He also obtained an MSc in History from the University of Edinburgh. His dissertation focused on the demographic experience of Irish-born women in Scotland in the three decades after the Second World War (1951-1981). He undertook his undergraduate degree at the University of Crete, Greece, gaining a degree in European and Modern Greek history.
Finally, his main interests include historical demography, mortality, infant mortality, epidemiology, history of medicine, social and gender history.

PR-Officer (social media): Sarah Rafferty (University of Cambridge)

Sarah Rafferty gained a Geography BA(Hons) from the University of Nottingham in 2016, specialising in Medical Geography. Her undergraduate dissertation was awarded the Royal Geographical Society’s Historical Geography Research Group ‘Highly Commended’ Prize for research into smallpox during the inter-war period. She has since published two academic papers on historical smallpox. Over the course of her MSc in Demography and Health at the London School of Hygiene and Medicine, her research interests developed with a distinct demographic focus. Her Masters thesis entitled “Infant mortality and its decline in London, 1891-1911: an exploratory spatial analysis of patterns and determinants” was awarded the Selwyn-Clarke Demography Prize. In September 2018, Sarah started an AHRC funded PhD at the University of Cambridge in the Geography Department, supervised by Dr Alice Reid. Her project continues to explore the variations in infant mortality decline in London, 1870-1929 and focuses on demographic, political and social reforms and how they influenced this health outcome. She is also working on the historical demography of Tanzania in a Research Assistant capacity; and is the Early Careers Trustee of the Royal Society of Tropical Medicine and Hygiene.

Previous board members:

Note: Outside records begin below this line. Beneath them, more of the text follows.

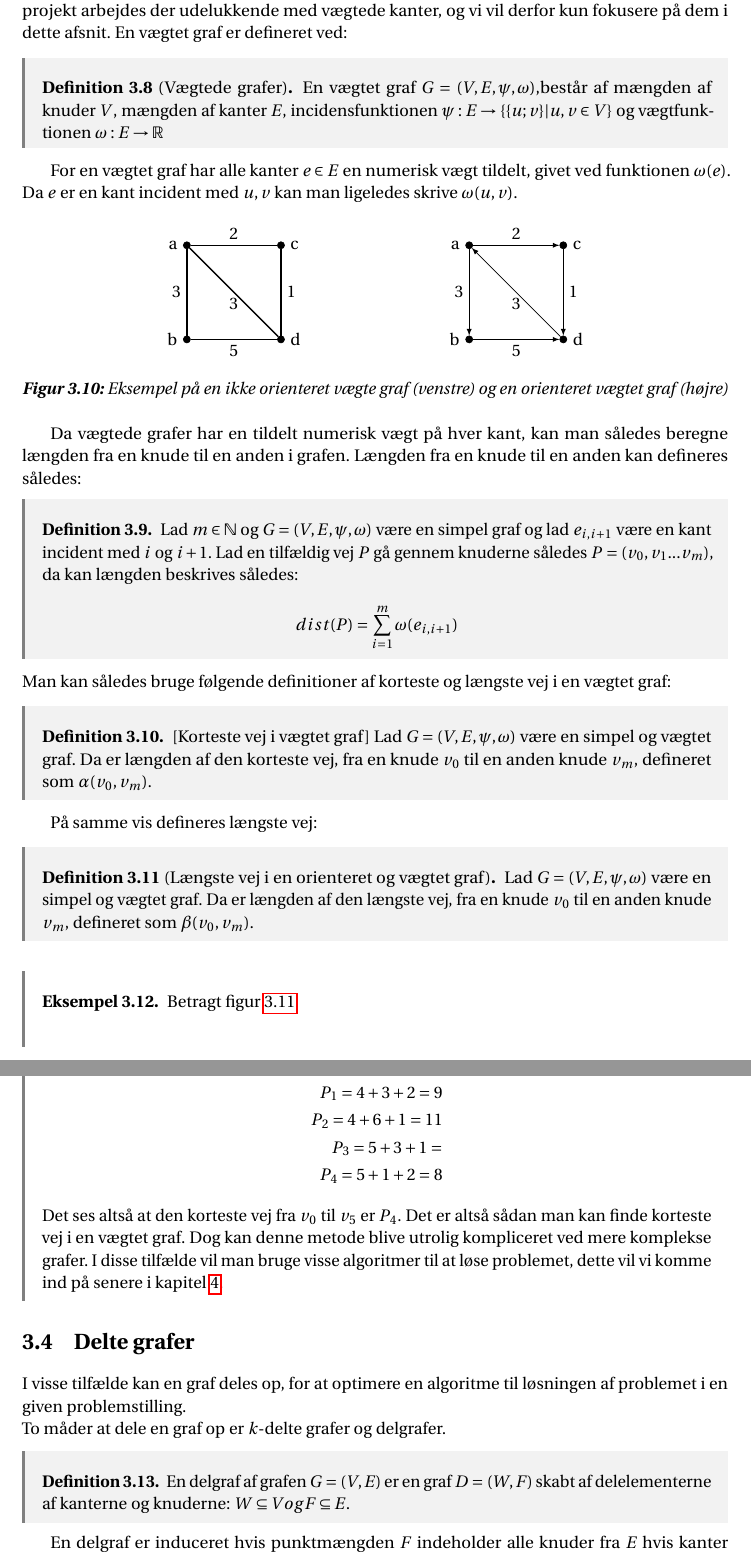
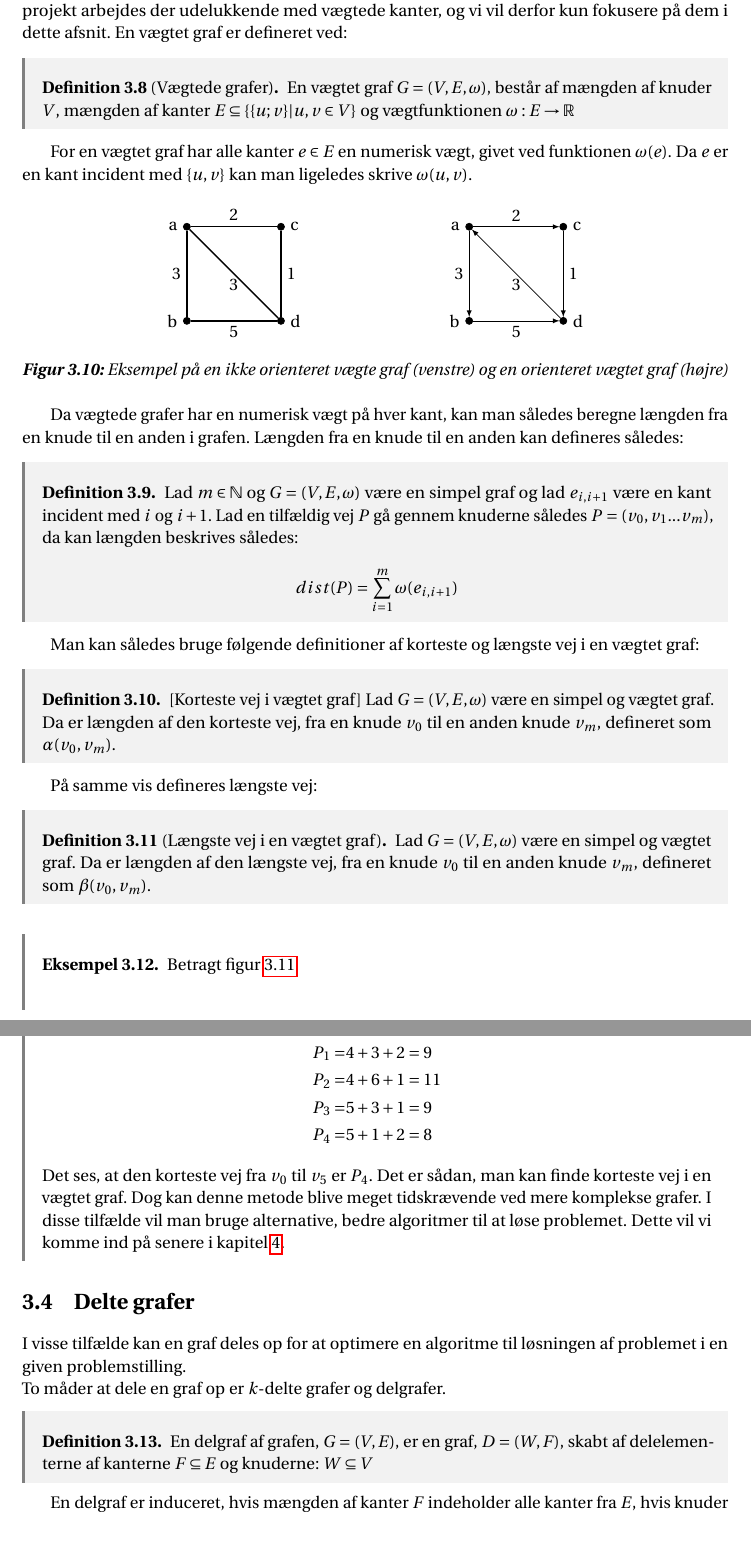
Before and after one commit to Mattiasaa/P1-projekt, a LaTeX thesis (master.tex, which reads incl/main/grafer/delte_grafer.tex, incl/main/grafer/vægtede.tex): two parts of pages 14 and 15 of 22, joined at a grey line, cut so that both start at the same text. Compiled offline with pdfLaTeX.

Commit message:
alle rettelser done, (ca.)

```diff
--- a/incl/main/grafer/delte_grafer.tex
+++ b/incl/main/grafer/delte_grafer.tex
@@ -1,12 +1,12 @@
 \section{Delte grafer}
-I visse tilfælde kan en graf deles op, for at optimere en algoritme til løsningen af problemet i en given problemstilling. \\
+I visse tilfælde kan en graf deles op for at optimere en algoritme til løsningen af problemet i en given problemstilling. \\
 To måder at dele en graf op er $k$-delte grafer og delgrafer.
 
 \begin{defn}	 \label{defn:delgraf} %subgraph
-En delgraf af grafen $G= (V,E)$ er en graf $D = (W,F)$ skabt af delelementerne af kanterne og knuderne: $W \subseteq V og F \subseteq E$.
+En delgraf af grafen, $G= (V,E)$, er en graf, $D = (W,F)$, skabt af delelementerne af kanterne $F \subseteq E$ og knuderne: $W \subseteq V$
 \end{defn}
 
-En delgraf er induceret hvis punktmængden $F$ indeholder alle knuder fra $E$ hvis kanter indgår i $W$. \\
+En delgraf er induceret, hvis mængden af kanter $F$ indeholder alle kanter fra $E$, hvis knuder indgår i $W$. \\
 
 Delgrafen kaldes udspændende hvis $W=V$.
 
--- a/incl/main/grafer/vægtede.tex
+++ b/incl/main/grafer/vægtede.tex
@@ -1,33 +1,34 @@
 \subsection{Vægtede grafer}
-En vægtet graf er en graf hvori kanterne eller knuderne får tildelt en numerisk værdi. I dette projekt arbejdes der udelukkende med vægtede kanter, og vi vil derfor kun fokusere på dem i dette afsnit.
+En vægtet graf er en graf, hvori kanterne eller knuderne får tildelt en numerisk værdi. I dette projekt arbejdes der udelukkende med vægtede kanter, og vi vil derfor kun fokusere på dem i dette afsnit.
 En vægtet graf er defineret ved:
 \begin{defn}[Vægtede grafer]
-En vægtet graf $G=(V,E,\psi,\omega)$,består af mængden af knuder $V$, mængden af kanter $E$, incidensfunktionen $\psi: E \rightarrow \{\{u;v\}|u,v \in V\}$ og vægtfunktionen $\omega: E \rightarrow \R$
+En vægtet graf $G=(V,E, \omega)$, består af mængden af knuder $V$, mængden af kanter $E \subseteq \{\{u;v\}|u,v \in V\}$ og vægtfunktionen $\omega: E \rightarrow \R$
 \end{defn}
 
 
-For en vægtet graf har alle kanter $e\in E$ en numerisk vægt tildelt, givet ved funktionen $\omega (e)$. Da $e$ er en kant incident med ${u,v}$ kan man  ligeledes skrive $\omega (u,v)$.
+For en vægtet graf har alle kanter $e\in E$ en numerisk vægt, givet ved funktionen $\omega (e)$. Da $e$ er en kant incident med $\{u,v\}$ kan man  ligeledes skrive $\omega (u,v)$.
 \input{fig/tikz/vægteteks}
 
-Da vægtede grafer har en tildelt numerisk vægt på hver kant, kan man således beregne længden fra en knude til en anden i grafen. Længden fra en knude til en anden kan defineres således:
+Da vægtede grafer har en numerisk vægt på hver kant, kan man således beregne længden fra en knude til en anden i grafen. Længden fra en knude til en anden kan defineres således:
 
 \begin{defn}
-Lad $m\in \N$ og $G=(V,E,\psi,\omega)$ være en simpel graf og lad $e_{i,i+1}$ være en kant incident med $i$ og $i+1$. Lad en tilfældig vej $P$ gå gennem knuderne således $P=(v_0,v_1...v_m)$, da kan længden beskrives således:
+Lad $m\in \N $ og $G=(V,E,\omega)$ være en simpel graf og lad $e_{i,i+1}$ være en kant incident med $i$ og $i+1$. Lad en tilfældig vej $P$ gå gennem knuderne således $P=(v_0,v_1...v_m)$, da kan længden beskrives således:
 	\begin{equation*}
 	dist(P)=\sum_{i=1}^{m}\omega(e_{i,i+1})
 	\end{equation*}
 \end{defn}
+
 Man kan således bruge følgende definitioner af korteste og længste vej i en vægtet graf:
 
 
 \begin{defn} \label{defn:min.vej} [Korteste vej i vægtet graf]
-Lad $G=(V,E,\psi,\omega)$ være en simpel og vægtet graf. Da er længden af den korteste vej, fra en knude $v_0$ til en anden knude $v_m$, defineret som $\alpha(v_0,v_m)$.
+Lad $G=(V,E,\omega)$ være en simpel og vægtet graf. Da er længden af den korteste vej, fra en knude $v_0$ til en anden knude $v_m$, defineret som $\alpha(v_0,v_m)$.
 \end{defn}
 
 På samme vis defineres længste vej:
 
-\begin{defn} [Længste vej i en orienteret og vægtet graf]
-Lad $G=(V,E,\psi,\omega)$ være en simpel og vægtet graf. Da er længden af den længste vej, fra en knude $v_0$ til en anden knude $v_m$, defineret som $\beta(v_0,v_m)$.
+\begin{defn} [Længste vej i en vægtet graf]
+Lad $G=(V,E,\omega)$ være en simpel og vægtet graf. Da er længden af den længste vej, fra en knude $v_0$ til en anden knude $v_m$, defineret som $\beta(v_0,v_m)$.
 \end{defn}
 
 \begin{exmp}
@@ -45,9 +46,9 @@ Man kan nu beregne længden af de fire veje ved at tage summen af de kanter veje
 \begin{align*}
-	P_1=4+3+2=9\\
-	P_2=4+6+1=11\\
-	P_3=5+3+1=\\
-	P_4=5+1+2=8
+	P_1=&4+3+2=9\\
+	P_2=&4+6+1=11\\
+	P_3=&5+3+1=9\\
+	P_4=&5+1+2=8
 \end{align*}
-Det ses altså at den korteste vej fra $v_0$ til $v_5$ er $P_4$.
-Det er altså sådan man kan finde korteste vej i en vægtet graf. Dog kan denne metode blive utrolig kompliceret ved mere komplekse grafer. I disse tilfælde vil man bruge visse algoritmer til at løse problemet, dette vil vi komme ind på senere i kapitel \ref{kap.algo}.
+Det ses, at den korteste vej fra $v_0$ til $v_5$ er $P_4$.
+Det er sådan, man kan finde korteste vej i en vægtet graf. Dog kan denne metode blive meget tidskrævende ved mere komplekse grafer. I disse tilfælde vil man bruge alternative, bedre algoritmer til at løse problemet. Dette vil vi komme ind på senere i kapitel \ref{kap.algo}.
 \end{exmp}
```
Also changed, not shown: fig/tikz/vægtetopg.tex (+1 -1 lines), incl/main/grafer/veje.tex (+5 -5 lines), incl/main/grafer/delte_grafer.tex (4 more changed lines), incl/main/grafer/vægtede.tex (12 more changed lines).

  • Stephanie Thiehoff-Klages, PR-Officer Social Media (2016-2018)
  • Benjamin Matuzak, Vice-President (2016-2018)
  • Edward Morgan, PR-Officer Website (2016-2018)
  • Christa Matthys, Secretary (2016-2018)